Henry Arellano

Henry Arellano

Expert

2022-11-25Added 12 answers

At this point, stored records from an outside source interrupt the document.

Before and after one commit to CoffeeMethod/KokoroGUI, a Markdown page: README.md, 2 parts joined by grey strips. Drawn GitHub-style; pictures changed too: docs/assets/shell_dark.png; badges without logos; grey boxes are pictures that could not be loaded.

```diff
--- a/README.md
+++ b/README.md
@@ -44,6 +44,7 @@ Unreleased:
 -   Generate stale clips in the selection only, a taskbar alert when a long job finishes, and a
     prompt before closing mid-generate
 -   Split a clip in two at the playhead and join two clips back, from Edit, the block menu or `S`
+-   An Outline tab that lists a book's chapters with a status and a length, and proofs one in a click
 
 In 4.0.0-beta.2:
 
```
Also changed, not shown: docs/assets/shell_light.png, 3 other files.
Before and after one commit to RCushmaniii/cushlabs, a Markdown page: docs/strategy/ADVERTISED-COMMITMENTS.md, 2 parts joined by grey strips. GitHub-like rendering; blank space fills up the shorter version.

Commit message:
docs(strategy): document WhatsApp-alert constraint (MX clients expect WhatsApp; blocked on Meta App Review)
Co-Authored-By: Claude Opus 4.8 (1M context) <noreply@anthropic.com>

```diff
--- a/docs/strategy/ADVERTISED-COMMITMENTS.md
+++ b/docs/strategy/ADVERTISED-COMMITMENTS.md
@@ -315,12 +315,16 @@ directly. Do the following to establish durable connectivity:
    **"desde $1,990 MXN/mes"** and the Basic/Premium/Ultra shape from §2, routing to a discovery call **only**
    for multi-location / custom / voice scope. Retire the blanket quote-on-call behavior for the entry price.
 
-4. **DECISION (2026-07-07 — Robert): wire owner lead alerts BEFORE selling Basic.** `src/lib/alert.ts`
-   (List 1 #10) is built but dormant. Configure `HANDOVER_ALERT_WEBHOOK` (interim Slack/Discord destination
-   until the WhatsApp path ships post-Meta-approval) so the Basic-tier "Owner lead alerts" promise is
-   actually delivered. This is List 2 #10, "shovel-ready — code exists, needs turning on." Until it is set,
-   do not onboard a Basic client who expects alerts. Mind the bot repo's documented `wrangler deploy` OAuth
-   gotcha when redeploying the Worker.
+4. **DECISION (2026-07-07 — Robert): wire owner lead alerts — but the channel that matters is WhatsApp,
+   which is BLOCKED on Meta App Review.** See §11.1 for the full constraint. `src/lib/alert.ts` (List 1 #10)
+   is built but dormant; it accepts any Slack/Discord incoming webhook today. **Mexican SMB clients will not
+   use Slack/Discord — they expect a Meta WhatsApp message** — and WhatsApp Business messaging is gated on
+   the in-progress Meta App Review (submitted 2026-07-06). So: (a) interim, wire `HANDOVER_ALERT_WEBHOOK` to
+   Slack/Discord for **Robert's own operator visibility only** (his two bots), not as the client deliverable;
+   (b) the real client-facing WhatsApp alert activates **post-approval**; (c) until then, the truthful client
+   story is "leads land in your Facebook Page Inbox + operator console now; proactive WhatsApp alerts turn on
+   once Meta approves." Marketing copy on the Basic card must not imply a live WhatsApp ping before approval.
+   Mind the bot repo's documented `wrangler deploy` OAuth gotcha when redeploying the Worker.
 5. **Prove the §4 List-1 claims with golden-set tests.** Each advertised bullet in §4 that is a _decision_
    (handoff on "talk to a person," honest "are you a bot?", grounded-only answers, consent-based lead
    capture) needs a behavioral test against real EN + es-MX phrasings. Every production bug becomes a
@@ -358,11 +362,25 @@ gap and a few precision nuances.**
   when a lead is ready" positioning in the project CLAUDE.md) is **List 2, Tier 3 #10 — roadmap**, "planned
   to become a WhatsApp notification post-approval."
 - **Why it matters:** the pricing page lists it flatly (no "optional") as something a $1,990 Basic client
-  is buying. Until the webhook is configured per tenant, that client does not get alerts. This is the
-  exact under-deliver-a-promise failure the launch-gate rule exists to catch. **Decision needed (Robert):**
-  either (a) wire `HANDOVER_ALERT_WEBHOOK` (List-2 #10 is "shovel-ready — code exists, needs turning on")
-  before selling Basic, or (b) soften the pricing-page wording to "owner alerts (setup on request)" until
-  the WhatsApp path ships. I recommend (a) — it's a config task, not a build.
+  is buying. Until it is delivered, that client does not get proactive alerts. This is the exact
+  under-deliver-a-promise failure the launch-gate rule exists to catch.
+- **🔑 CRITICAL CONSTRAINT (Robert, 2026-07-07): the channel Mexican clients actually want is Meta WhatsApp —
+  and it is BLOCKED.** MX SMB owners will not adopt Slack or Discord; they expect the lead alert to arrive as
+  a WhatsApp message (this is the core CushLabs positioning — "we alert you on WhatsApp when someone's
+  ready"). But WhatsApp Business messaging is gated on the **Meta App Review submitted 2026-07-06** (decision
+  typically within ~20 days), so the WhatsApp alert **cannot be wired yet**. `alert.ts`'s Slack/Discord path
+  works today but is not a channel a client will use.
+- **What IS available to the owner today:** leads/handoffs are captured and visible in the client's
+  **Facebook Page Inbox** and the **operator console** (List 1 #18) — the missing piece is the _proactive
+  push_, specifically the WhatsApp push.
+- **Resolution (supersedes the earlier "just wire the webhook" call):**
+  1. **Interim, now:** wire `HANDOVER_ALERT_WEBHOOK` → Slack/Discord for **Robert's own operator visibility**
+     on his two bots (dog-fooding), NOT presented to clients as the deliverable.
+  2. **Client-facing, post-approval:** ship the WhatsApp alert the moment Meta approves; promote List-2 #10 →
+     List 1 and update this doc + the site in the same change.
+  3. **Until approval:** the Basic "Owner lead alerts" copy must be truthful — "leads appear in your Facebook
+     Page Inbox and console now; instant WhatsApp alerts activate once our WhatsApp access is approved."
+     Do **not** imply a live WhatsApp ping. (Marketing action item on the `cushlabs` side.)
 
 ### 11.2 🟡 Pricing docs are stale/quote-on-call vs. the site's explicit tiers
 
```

Step 1
If this is your first chi-squared test, the clues in the comments may be a bit too sparse. Without working the problem for you, I offer the following more complete outline: (Use it along with whatever examples your text or class notes may have to offer.)
It is appropriate to try a binomial model, and obviously n = 5. From the given data you can find the sample mean of the 40 observations.
By looking at the PDF of Binom(5,0.495). you can find the expected counts E i . (multiply the probabilities by 40.) Your observed counts are F = ( 2 , 7 , 11 , 12 , 6 , 2 ) .
Step 2
Next, you can find the chi-squared statistic Q = i = 0 5 ( F i E i ) 2 E i , which is approximately distributed as C h i s q ( ν = 4 ) . [Ordinarily, a chi-squared test with 6 categories would have ν = 6 1 = 5 , but you have used the data to estimate parameter p, so you 'lose' a degree of freedom for that and ν = 4. ]]
I got Q = 1.1815. The critical value for a chi-squared test with ν = 4 at the 5% level is the 95th percentile c = 9.487 of C h i s q ( ν = 4 ) . You can find this number in printed tables of the chi-squared distribution or using software (as with R below).
qchisq(.95, 4)
9.487729
This means that you would reject the null hypothesis that the data are consistent with B i n o m ( n = 5 , p = 0.495 ) only if Q c = 9.487.
There is one remaining difficulty. The chi-squared test is usually deemed to be accurate only if all expected counts exceed 5. Your first and last about:blanks are too small. One cure for this is to combine 'categories' 0 and 1, and 'categories' 4 and 5. In each tail, combine categories by adding the two observed frequencies and adding the two expected frequencies.
You will now have four categories and ν = 4 1 1 = 2 degrees of freedom. Re-compute Q and find the new c (as below). [According to my computations, you will still not reject H 0 . ]]
qchisq(.95, 2)
[1] 5.991465

Do you have a similar question?

Recalculate according to your conditions!

Ask your question.
Get your answer.

Let our experts help you. Answer in as fast as 15 minutes.

Didn't find what you were looking for?